Assange said: “Inside this embassy in the dark, I could hear teams of police swarming up inside the building through its internal fire escape.” He said the only reason the UK “did not throw away the Vienna convention the other night” was because “the world is watching”. He also thanked embassy staff, “who have shown me hospitality and kindness, despite the threats we all received”.
Despite the heavy police presence on Sunday, the Foreign Office is clearly trying to find a diplomatic solution to the row with Ecuador. Foreign secretary William Hague has made it clear there is no suggestion that police would “storm” the embassy.
But Assange’s provocative balcony appearance, in which he praised “courageous Ecuador” while disparaging Britain, his long-suffering host country, will have won him few new friends in Downing Street. Assange’s supporters claim that if he is sent to Sweden he is in danger of being extradited to the US to be charged with espionage. Sweden has vehemently denied this.
On Sunday Assange said: “Will it [the US] return to and reaffirm the revolutionary values it was founded on, or will it lurch off the precipice, dragging us all into a dangerous and oppressive world?”
He said there should be no “foolish talk” about prosecuting media organisations, mentioning not only WikiLeaks but also the New York Times, a paper Assange has previously bitterly criticised.
He also called on the US to end its “war on whistleblowers”, and demanded that Bradley Manning, the US army intelligence analyst suspected of leaking information, be released.
Manning has been charged with transferring classified data and delivering national defence information to an unauthorised source. He faces up to 52 years in jail.
Assange called him a hero and “an example to all of us” – drawing cheers from WikiLeaks fans packing the Knightsbridge pavement. “On Wednesday, Bradley Manning spent his 815th day of detention without trial,” Assange said. “The legal maximum is 120 days.”
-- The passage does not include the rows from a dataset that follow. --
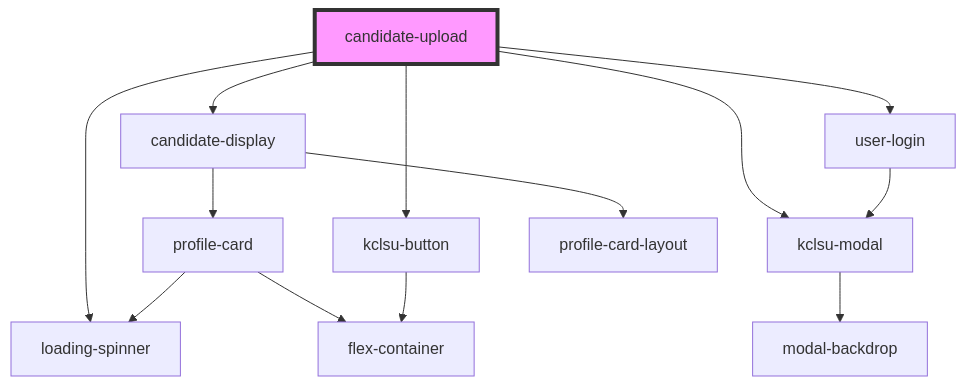
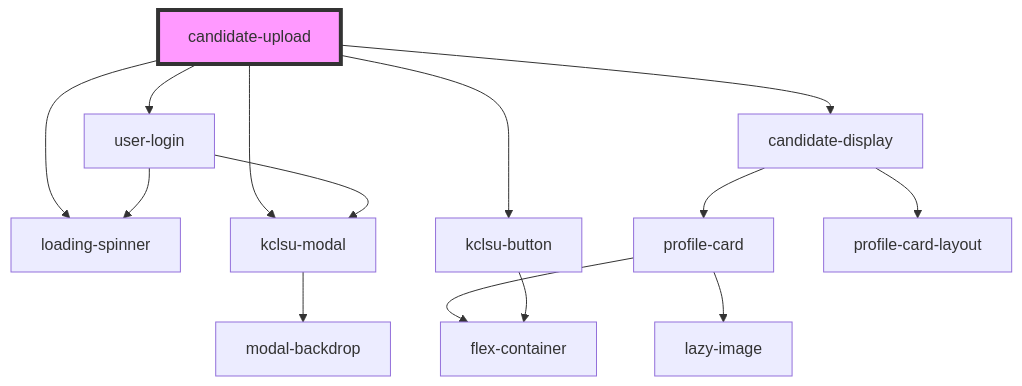
Before and after one commit to dev-kylo/component_library: the diagram in src/components/elections/candidate_upload/readme.md, drawn with Mermaid. The commit also changed other lines of this file and 27 other files, not shown here.

````diff
--- a/src/components/elections/candidate_upload/readme.md
+++ b/src/components/elections/candidate_upload/readme.md
@@ -28,16 +28,17 @@
 ```mermaid
 graph TD;
   candidate-upload --> candidate-display
   candidate-upload --> loading-spinner
   candidate-upload --> kclsu-modal
   candidate-upload --> user-login
   candidate-upload --> kclsu-button
   candidate-display --> profile-card
   candidate-display --> profile-card-layout
-  profile-card --> loading-spinner
+  profile-card --> lazy-image
   profile-card --> flex-container
   kclsu-modal --> modal-backdrop
   user-login --> kclsu-modal
+  user-login --> loading-spinner
   kclsu-button --> flex-container
   style candidate-upload fill:#f9f,stroke:#333,stroke-width:4px
 ```
````
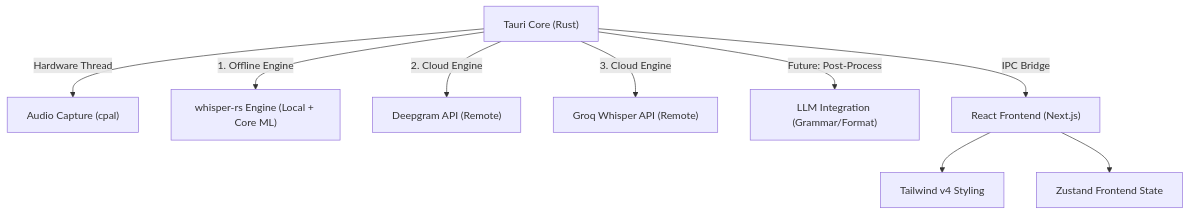
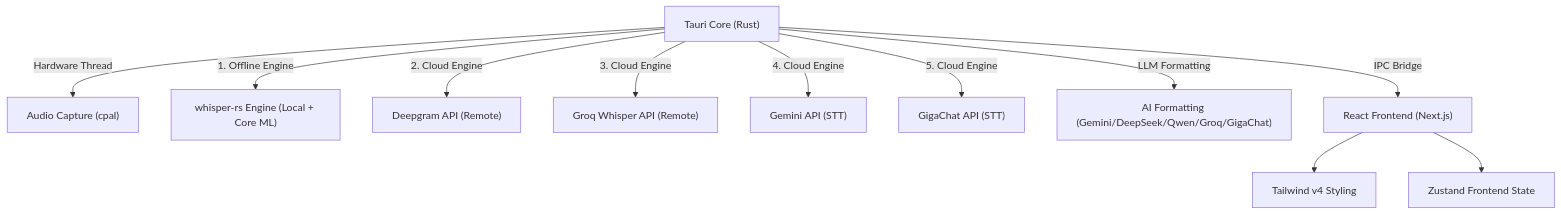
One commit to AVP-Dev/nyx-vox changed the diagram in docs/TECHNICAL.md. Above: the diagram before and after it, drawn with Mermaid. The commit also changed 4 other files, not shown here.

First line of the commit message:
docs: sync roadmap with app state, update README and technical specs

````diff
--- a/docs/TECHNICAL.md
+++ b/docs/TECHNICAL.md
@@ -24,11 +24,13 @@
 ```mermaid
 graph TD
     A["Tauri Core (Rust)"] -->|Hardware Thread| C["Audio Capture (cpal)"]
     A -->|1. Offline Engine| B["whisper-rs Engine (Local + Core ML)"]
     A -->|2. Cloud Engine| G["Deepgram API (Remote)"]
     A -->|3. Cloud Engine| H["Groq Whisper API (Remote)"]
-    A -->|Future: Post-Process| I["LLM Integration (Grammar/Format)"]
+    A -->|4. Cloud Engine| J["Gemini API (STT)"]
+    A -->|5. Cloud Engine| K["GigaChat API (STT)"]
+    A -->|LLM Formatting| I["AI Formatting (Gemini/DeepSeek/Qwen/Groq/GigaChat)"]
     A -->|IPC Bridge| D["React Frontend (Next.js)"]
     D --> E["Tailwind v4 Styling"]
     D --> F["Zustand Frontend State"]
 ```
````
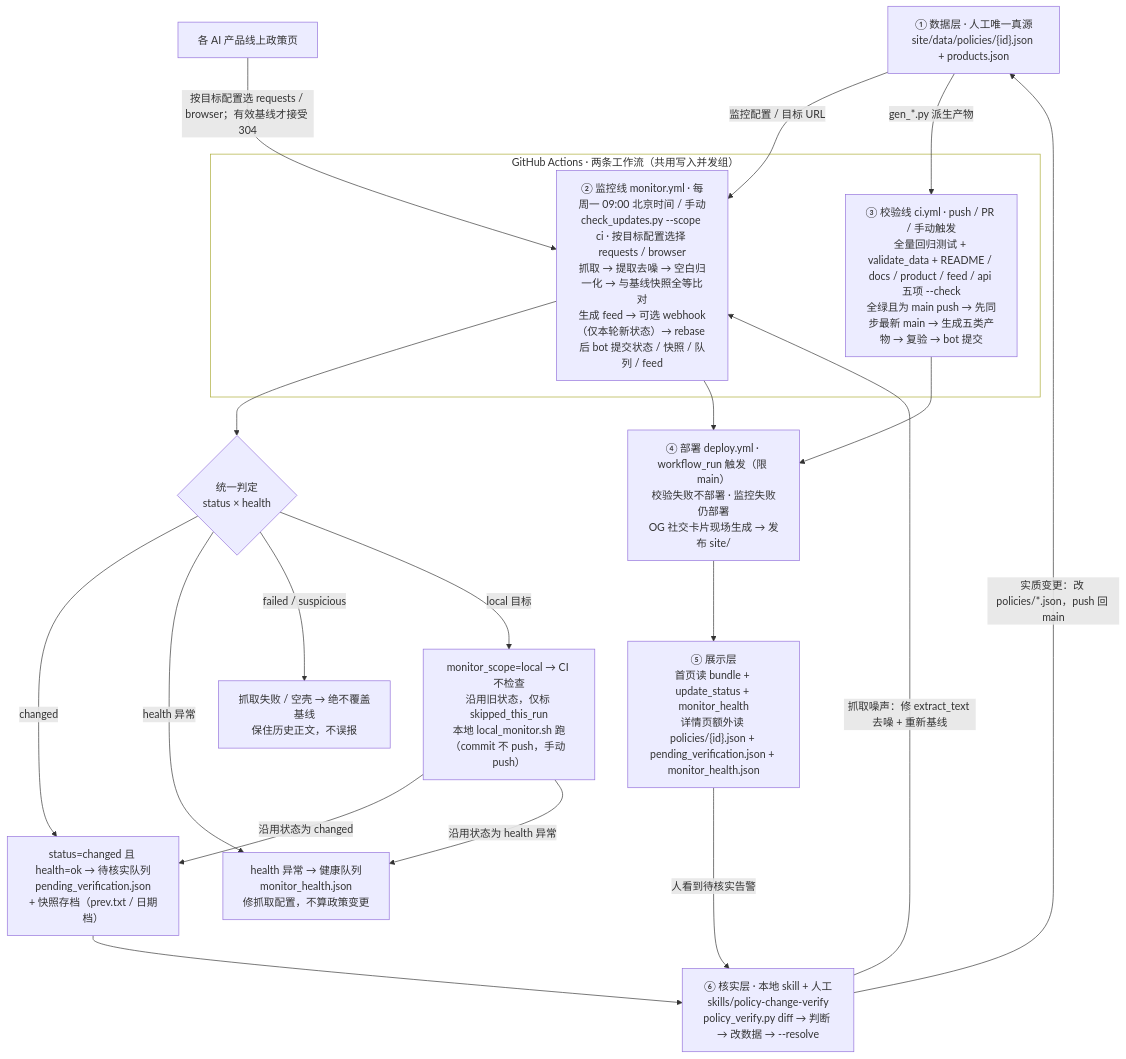
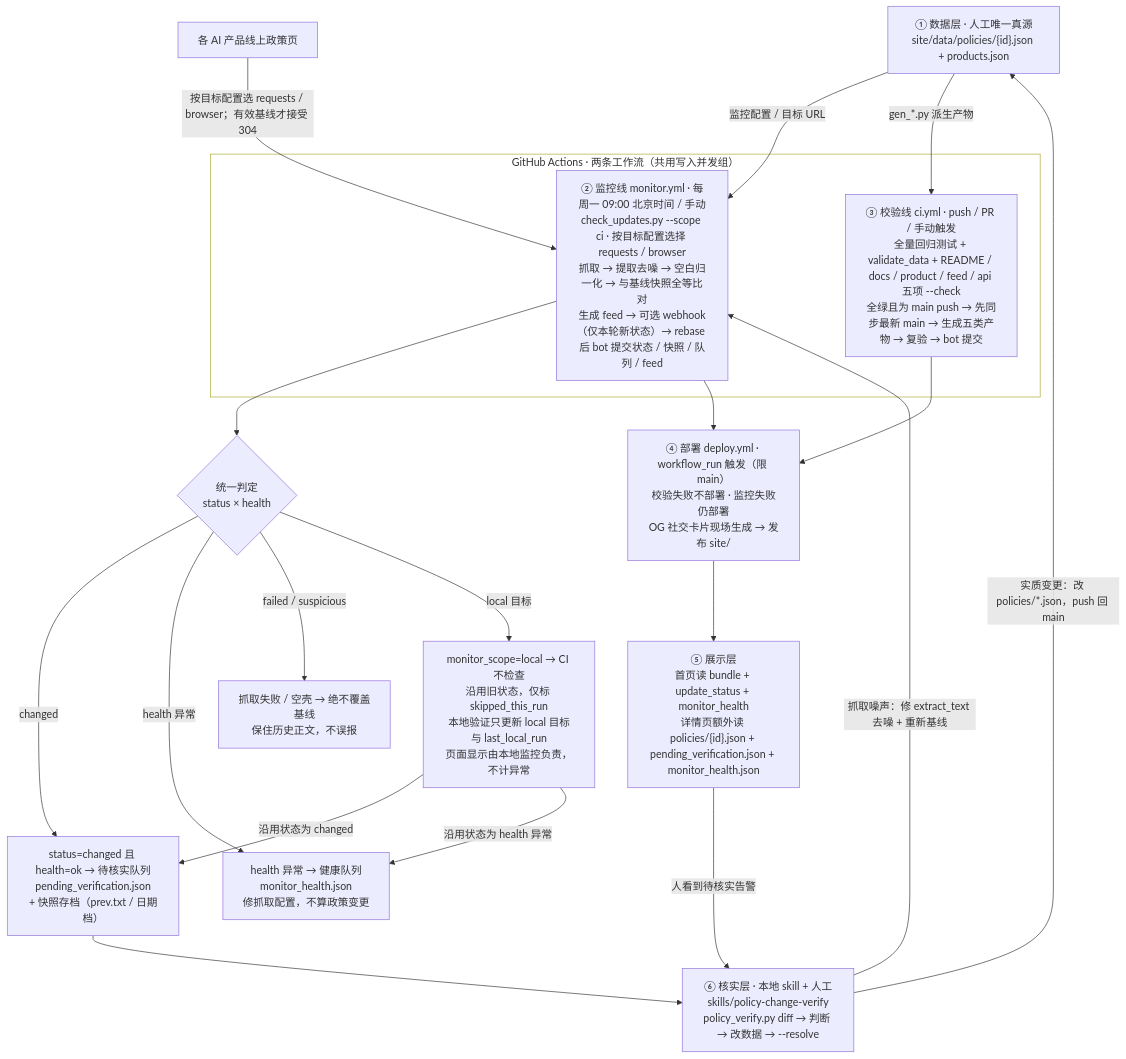
Before and after one commit to 838860610/ai-policy-tracker: the diagram in docs/architecture.md, drawn with Mermaid. The commit also changed 73 other files, not shown here.

````diff
--- a/docs/architecture.md
+++ b/docs/architecture.md
@@ -9,42 +9,42 @@
 ```mermaid
 flowchart TD
     SRC["① 数据层 · 人工唯一真源<br/>site/data/policies/{id}.json + products.json"]
     PAGES["各 AI 产品线上政策页"]
 
     subgraph ACTIONS["GitHub Actions · 两条工作流（共用写入并发组）"]
         MON["② 监控线 monitor.yml · 每周一 09:00 北京时间 / 手动<br/>check_updates.py --scope ci · 按目标配置选择 requests / browser<br/>抓取 → 提取去噪 → 空白归一化 → 与基线快照全等比对<br/>生成 feed → 可选 webhook（仅本轮新状态）→ rebase 后 bot 提交状态 / 快照 / 队列 / feed"]
         CI["③ 校验线 ci.yml · push / PR / 手动触发<br/>全量回归测试 + validate_data + README / docs / product / feed / api 五项 --check<br/>全绿且为 main push → 先同步最新 main → 生成五类产物 → 复验 → bot 提交"]
     end
 
     AXIS{"统一判定<br/>status × health"}
     B1["status=changed 且 health=ok → 待核实队列<br/>pending_verification.json<br/>+ 快照存档（prev.txt / 日期档）"]
     B2["health 异常 → 健康队列<br/>monitor_health.json<br/>修抓取配置，不算政策变更"]
     B3["抓取失败 / 空壳 → 绝不覆盖基线<br/>保住历史正文，不误报"]
-    B4["monitor_scope=local → CI 不检查<br/>沿用旧状态，仅标 skipped_this_run<br/>本地 local_monitor.sh 跑（commit 不 push，手动 push）"]
+    B4["monitor_scope=local → CI 不检查<br/>沿用旧状态，仅标 skipped_this_run<br/>本地验证只更新 local 目标与 last_local_run<br/>页面显示由本地监控负责，不计异常"]
 
     DEPLOY["④ 部署 deploy.yml · workflow_run 触发（限 main）<br/>校验失败不部署 · 监控失败仍部署<br/>OG 社交卡片现场生成 → 发布 site/"]
     SITE["⑤ 展示层<br/>首页读 bundle + update_status + monitor_health<br/>详情页额外读 policies/{id}.json + pending_verification.json + monitor_health.json"]
     VERIFY["⑥ 核实层 · 本地 skill + 人工<br/>skills/policy-change-verify<br/>policy_verify.py diff → 判断 → 改数据 → --resolve"]
 
     PAGES -->|"按目标配置选 requests / browser；有效基线才接受 304"| MON
     SRC -->|"监控配置 / 目标 URL"| MON
     SRC -->|"gen_*.py 派生产物"| CI
 
     MON --> AXIS
     AXIS -->|"changed"| B1
     AXIS -->|"health 异常"| B2
     AXIS -->|"failed / suspicious"| B3
     AXIS -->|"local 目标"| B4
 
     B1 --> VERIFY
     B4 -->|"沿用状态为 changed"| B1
     B4 -->|"沿用状态为 health 异常"| B2
     MON --> DEPLOY
     CI --> DEPLOY
     DEPLOY --> SITE
     SITE -->|"人看到待核实告警"| VERIFY
     VERIFY -->|"实质变更：改 policies/*.json，push 回 main"| SRC
     VERIFY -->|"抓取噪声：修 extract_text 去噪 + 重新基线"| MON
 
     style ACTIONS fill:none
 ```
````
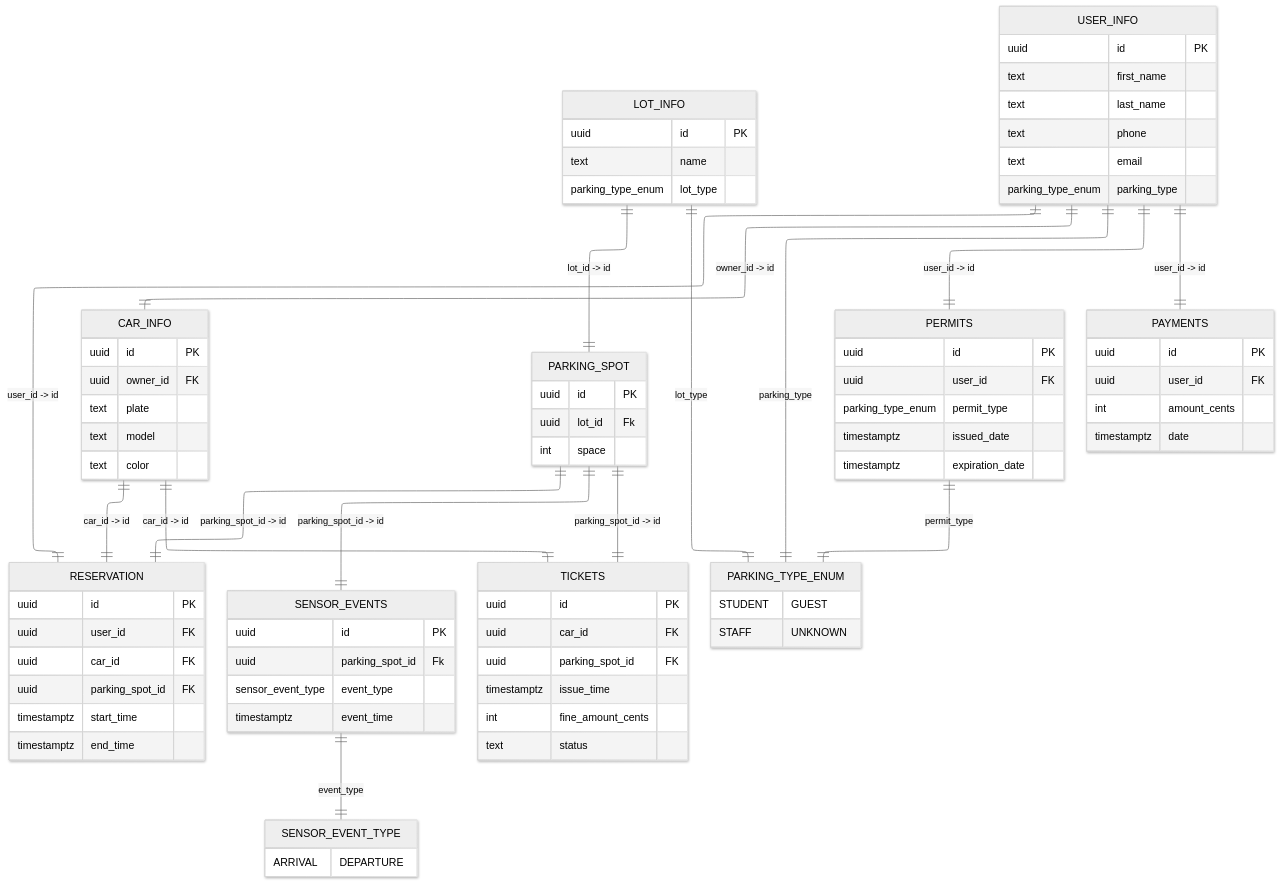
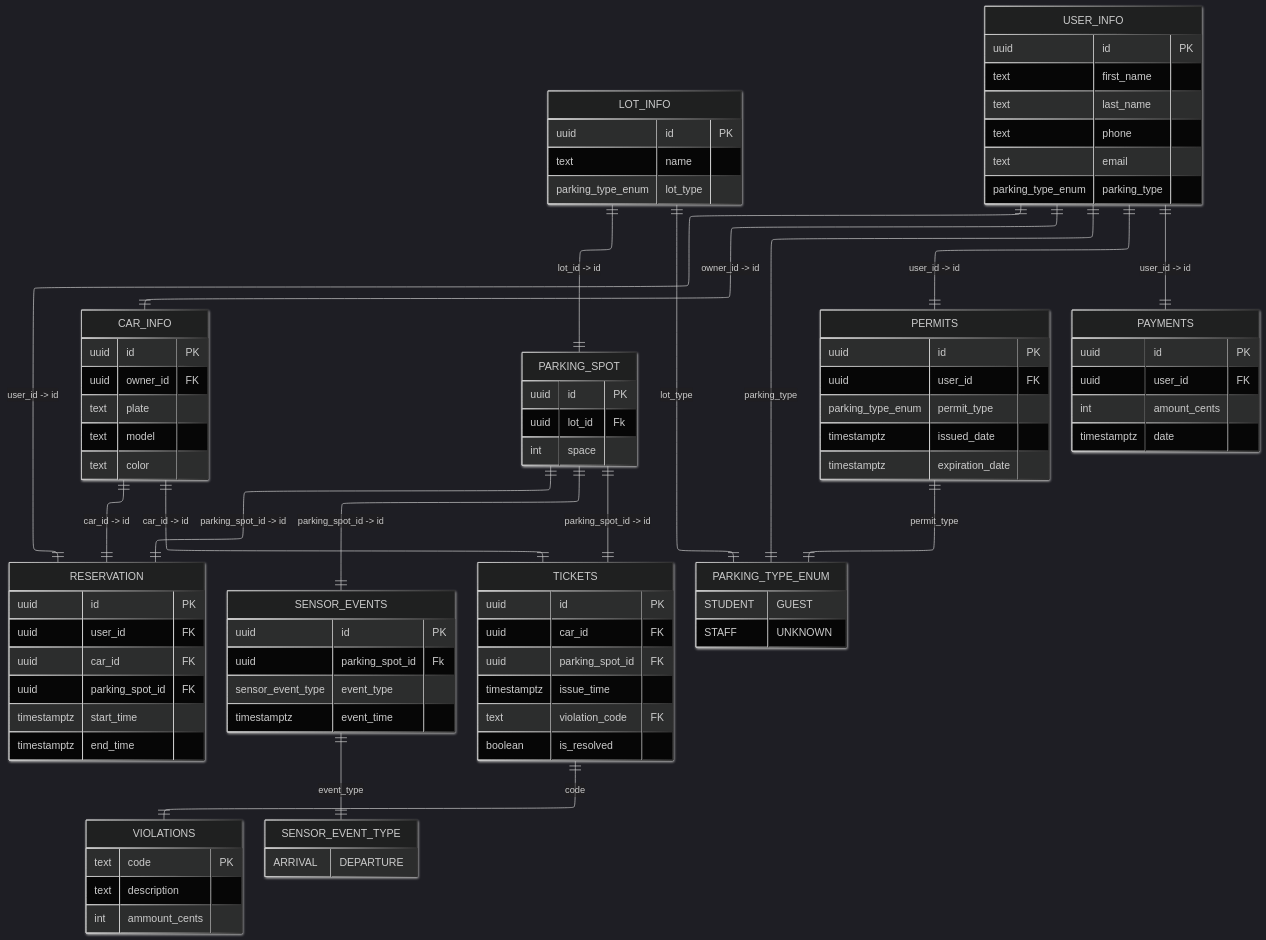
One commit to jacomemateo/CMSC-461-Project changed the diagram in docs/img/er_diagram.mmd. Above: the diagram before and after it, drawn with Mermaid. The commit also changed 4 other files, not shown here.

```diff
--- a/docs/img/er_diagram.mmd
+++ b/docs/img/er_diagram.mmd
@@ -1,100 +1,107 @@
 ---
 config:
-  theme: neutral
+  theme: dark
   look: neo
   layout: elk
 ---
 erDiagram
 	direction BT
 	LOT_INFO {
 		uuid id PK ""  
 		text name  ""  
 		parking_type_enum lot_type  ""  
+	}
+
+	VIOLATIONS {
+		text code PK ""  
+		text description  ""  
+		int ammount_cents  ""  
 	}
 
 	USER_INFO {
 		uuid id PK ""  
 		text first_name  ""  
 		text last_name  ""  
 		text phone  ""  
 		text email  ""  
 		parking_type_enum parking_type  ""  
 	}
 
 	CAR_INFO {
 		uuid id PK ""  
 		uuid owner_id FK ""  
 		text plate  ""  
 		text model  ""  
 		text color  ""  
 	}
 
 	PARKING_SPOT {
 		uuid id PK ""  
 		uuid lot_id Fk ""  
 		int space  ""  
 	}
 
 	RESERVATION {
 		uuid id PK ""  
 		uuid user_id FK ""  
 		uuid car_id FK ""  
 		uuid parking_spot_id FK ""  
 		timestamptz start_time  ""  
 		timestamptz end_time  ""  
 	}
 
 	SENSOR_EVENTS {
 		uuid id PK ""  
 		uuid parking_spot_id Fk ""  
 		sensor_event_type event_type  ""  
 		timestamptz event_time  ""  
 	}
 
 	PERMITS {
 		uuid id PK ""  
 		uuid user_id FK ""  
 		parking_type_enum permit_type  ""  
 		timestamptz issued_date  ""  
 		timestamptz expiration_date  ""  
 	}
 
 	PAYMENTS {
 		uuid id PK ""  
 		uuid user_id FK ""  
 		int amount_cents  ""  
 		timestamptz date  ""  
 	}
 
 	TICKETS {
 		uuid id PK ""  
 		uuid car_id FK ""  
 		uuid parking_spot_id FK ""  
 		timestamptz issue_time  ""  
-		int fine_amount_cents  ""  
-		text status  ""  
+		text violation_code  FK ""  
+		boolean is_resolved  ""  
 	}
 
 	SENSOR_EVENT_TYPE {
 		ARRIVAL DEPARTURE  ""  
 	}
 
 	PARKING_TYPE_ENUM {
 		STUDENT GUEST  ""  
 		STAFF UNKNOWN  ""  
 	}
 
 	CAR_INFO||--||USER_INFO:"owner_id -> id"
 	RESERVATION||--||USER_INFO:"user_id -> id"
 	RESERVATION||--||CAR_INFO:"car_id -> id"
 	RESERVATION||--||PARKING_SPOT:"parking_spot_id -> id"
 	PARKING_SPOT||--||LOT_INFO:"lot_id -> id"
 	SENSOR_EVENTS||--||PARKING_SPOT:"parking_spot_id -> id"
 	PERMITS||--||USER_INFO:"user_id -> id"
 	PAYMENTS||--||USER_INFO:"user_id -> id"
 	TICKETS||--||CAR_INFO:"car_id -> id"
 	TICKETS||--||PARKING_SPOT:"parking_spot_id -> id"
 	SENSOR_EVENT_TYPE||--||SENSOR_EVENTS:"event_type"
 	PARKING_TYPE_ENUM||--||LOT_INFO:"lot_type"
 	PARKING_TYPE_ENUM||--||USER_INFO:"parking_type"
 	PARKING_TYPE_ENUM||--||PERMITS:"permit_type"
+	VIOLATIONS||--||TICKETS:"code"
```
Assange also made a rare mention of his children, “who have been denied their father”. He said he hoped soon to be back with them and the rest of his family, adding: “Forgive me, we will be reunited soon.”